Teen Patti is one of the popular gambling card games in India.
Continue reading to learn how to play Teen Patti and what are the rules that you should know.
Teen Patti is a gambling card game which originated in India and is quite popular throughout South Asia. The game is also known as 'flash' or 'flush' and is a simplified variant of three-card Poker.
Introduction: players, cards, deal
Teen Patti, sometimes spelled Teen Pathi, means "three cards". It is an Indian gambling game, also known as Flush (or Flash), and is almost identical to the British game 3 card. An international 52 card pack is used, cards ranking in the usual order from ace (high) down to two (low). Any reasonable number of players can take part; it is probably best for about 4 to 7 players.
Before playing it is necessary to agree the value of the minimum stake (which I will call one unit). Everyone places this minimum stake in the pot - a collection of money in the centre of the table, which will be won by one of the players.
The dealer deals out the cards one at a time until everyone has three cards. The players then bet on who has the best three card hand. Each has the option to look at their three-card hand before betting (playing seen) or to leave their cards face down on the table.
How to play Teen Patti?
Teen Patti is usually played by 3 to 6 players and uses a 52-card pack without jokers. Similar to other poker and rummy games, Teen Patti begins by placing a bet. Generally, there has to be a fixed amount in place that players are willing to bet before the cards are distributed. After a player has placed the bet and the boot amount is collected from everyone, each player is dealt three cards face down.
The boot amount is the minimum amount of cash at stake which is kept in the pot. The pot sits in the middle of the table.
Once the player and the dealers are dealt three cards, the next move is to make a call or a raise. If you have played the game of Poker before, you must be aware of these two terms. To make a call indicates that the player will continue in the game, but won’t raise his bet, whereas, making a raise means that the player will be adding cash in the pot, thereby risking to win or lose more than the first bet.
However, one should note that that betting on Teen Patti is not the same as poker. In Teen Patti, you are required to have all the bets in equal amounts, meaning that once a player makes a bet of 2 coins with another player placing 4, the previous player will have to place 4 additional coins instead of just 2 to the earlier 2.
As the game continues to progress, the cash amount starts to grow and is won by the person who stays in the game until the completion of the hand and has the best hand or the highest hand. It is decided on the cards ranking from highest to the lowest.
Teen Patti rules
The Aces have been ranked as the highest with 2 being the lowest. The goal is to have the top 3-card hand and increase the pot before the game ends. The rankings are as follows:
Ranking of the cards from highest to lowest:
Trail or Set (three of same rank)

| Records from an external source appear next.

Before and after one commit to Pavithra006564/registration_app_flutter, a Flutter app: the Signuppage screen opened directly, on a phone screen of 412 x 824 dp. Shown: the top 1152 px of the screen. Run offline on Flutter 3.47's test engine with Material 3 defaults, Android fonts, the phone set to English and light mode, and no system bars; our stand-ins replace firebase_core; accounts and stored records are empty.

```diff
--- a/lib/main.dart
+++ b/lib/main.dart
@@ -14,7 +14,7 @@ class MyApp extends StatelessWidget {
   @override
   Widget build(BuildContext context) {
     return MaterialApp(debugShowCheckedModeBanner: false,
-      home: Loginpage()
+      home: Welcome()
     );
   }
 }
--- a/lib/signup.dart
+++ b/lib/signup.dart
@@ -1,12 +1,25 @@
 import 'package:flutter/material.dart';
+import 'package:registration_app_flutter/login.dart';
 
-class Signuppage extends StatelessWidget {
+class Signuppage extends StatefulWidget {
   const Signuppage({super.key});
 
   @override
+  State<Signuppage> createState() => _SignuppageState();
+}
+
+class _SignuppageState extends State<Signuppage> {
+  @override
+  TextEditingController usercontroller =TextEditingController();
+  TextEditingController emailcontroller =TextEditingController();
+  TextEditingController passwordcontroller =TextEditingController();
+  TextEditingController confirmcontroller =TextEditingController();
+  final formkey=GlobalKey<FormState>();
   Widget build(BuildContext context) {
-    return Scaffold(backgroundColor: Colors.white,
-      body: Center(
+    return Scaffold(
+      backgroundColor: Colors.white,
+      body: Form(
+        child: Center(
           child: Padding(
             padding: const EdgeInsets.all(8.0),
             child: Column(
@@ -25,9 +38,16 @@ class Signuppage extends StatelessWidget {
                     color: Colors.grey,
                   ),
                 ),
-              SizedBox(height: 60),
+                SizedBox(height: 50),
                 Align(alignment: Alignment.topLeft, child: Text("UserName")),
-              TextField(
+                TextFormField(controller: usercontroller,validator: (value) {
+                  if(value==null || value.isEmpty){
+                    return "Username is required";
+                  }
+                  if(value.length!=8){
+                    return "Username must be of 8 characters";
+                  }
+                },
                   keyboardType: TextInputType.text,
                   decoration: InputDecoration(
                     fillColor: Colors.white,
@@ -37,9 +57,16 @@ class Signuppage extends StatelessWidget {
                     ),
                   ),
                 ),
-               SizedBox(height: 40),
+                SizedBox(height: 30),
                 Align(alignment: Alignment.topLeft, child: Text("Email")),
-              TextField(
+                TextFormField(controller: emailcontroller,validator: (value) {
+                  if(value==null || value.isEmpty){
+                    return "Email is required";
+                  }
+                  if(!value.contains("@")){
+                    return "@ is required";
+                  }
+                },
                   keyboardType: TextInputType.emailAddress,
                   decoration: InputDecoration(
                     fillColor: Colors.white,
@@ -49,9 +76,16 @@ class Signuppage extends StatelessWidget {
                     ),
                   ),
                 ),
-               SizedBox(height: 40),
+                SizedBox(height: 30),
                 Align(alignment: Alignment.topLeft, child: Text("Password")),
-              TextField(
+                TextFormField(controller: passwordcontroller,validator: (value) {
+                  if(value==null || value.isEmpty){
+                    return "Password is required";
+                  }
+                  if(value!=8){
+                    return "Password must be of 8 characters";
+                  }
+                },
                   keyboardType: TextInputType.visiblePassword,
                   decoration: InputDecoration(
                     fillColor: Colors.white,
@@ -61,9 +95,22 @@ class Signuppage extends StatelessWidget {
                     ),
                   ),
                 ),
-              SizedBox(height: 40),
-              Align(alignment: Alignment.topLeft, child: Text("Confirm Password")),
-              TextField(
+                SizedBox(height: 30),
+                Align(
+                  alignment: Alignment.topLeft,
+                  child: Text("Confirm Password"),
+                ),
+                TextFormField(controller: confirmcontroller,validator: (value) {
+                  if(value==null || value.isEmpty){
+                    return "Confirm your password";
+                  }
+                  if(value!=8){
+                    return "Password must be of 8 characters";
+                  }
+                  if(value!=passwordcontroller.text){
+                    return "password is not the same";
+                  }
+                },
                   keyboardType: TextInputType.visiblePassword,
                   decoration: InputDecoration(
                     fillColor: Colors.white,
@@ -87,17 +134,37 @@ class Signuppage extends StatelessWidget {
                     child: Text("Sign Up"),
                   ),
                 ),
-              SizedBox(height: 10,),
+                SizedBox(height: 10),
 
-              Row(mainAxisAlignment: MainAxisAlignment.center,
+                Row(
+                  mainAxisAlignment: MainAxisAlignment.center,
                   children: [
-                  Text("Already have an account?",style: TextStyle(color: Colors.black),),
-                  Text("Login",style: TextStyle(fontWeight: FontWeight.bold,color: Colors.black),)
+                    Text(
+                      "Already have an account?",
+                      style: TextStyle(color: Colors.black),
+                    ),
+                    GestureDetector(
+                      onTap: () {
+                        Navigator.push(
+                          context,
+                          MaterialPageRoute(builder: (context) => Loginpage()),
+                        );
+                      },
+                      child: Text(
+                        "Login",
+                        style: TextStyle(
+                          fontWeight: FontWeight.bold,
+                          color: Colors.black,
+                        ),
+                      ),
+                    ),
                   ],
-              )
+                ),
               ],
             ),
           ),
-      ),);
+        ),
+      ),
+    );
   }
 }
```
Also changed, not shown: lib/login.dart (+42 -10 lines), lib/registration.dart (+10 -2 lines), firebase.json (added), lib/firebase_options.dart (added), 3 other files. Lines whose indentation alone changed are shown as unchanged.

Three cards of the same rank. Three aces are the highest with three two's being the lowest.
Pure sequence or the Straight Flush
Three consecutive cards from the same suit.
Sequence (or run)
Three consecutive cards, but not from the same suit.
Three cards of the same suit that are not in a sequence.
Pair (two cards of same rank)
Between two pairs, the one that has the highest value is the winner. In case the pairs have the same value, then the kicker's card will determine the winner.
This is the hand in which the three cards are not in a sequence, not all are from the same suit and there aren't any two cards that have the same value. If two players have a common high card, the next highest card will be used to decide the winner.
The ranking of hands
The ranking of the possible hands, from high to low, is as follows.
1. Trio or Trail - three cards of the same rank. Three aces are the best trio and three twos are the lowest.
2. Straight run - three consecutive cards of the same suit. Ace can be used in the run A-2-3, which is the highest straight run. Next comes A-K-Q, K-Q-J and so on down to 4-3-2, which is the lowest. 2-A-K is not a valid run.
3. Normal run - three consecutive cards, not all of the same suit. A-2-3 is the best normal run, then A-K-Q, K-Q-J and so on down to 4-3-2. 2-A-K is not valid.
4. Colour - any three cards of the same suit. When comparing two colours, compare the highest card; if these are equal compare the second; if these are equal too, compare the lowest. Thus the highest colour is A-K-J and the lowest is 5-3-2.
5. Pair - two cards of the same rank. Between two such hands, compare the pair first, then the odd card if these are equal. The highest pair hand is therefore A-A-K and the lowest is 2-2-3.
6. High card - three cards that do not belong to any of the above types. Compare the highest card first, then the second highest, then the lowest. The best hand of this type is A-K-J of mixed suits, and the worst is 5-3-2.
Any hand of a higher type beats any hand of a lower type - for example the lowest run 4-3-2 beats the best colour A-K-J.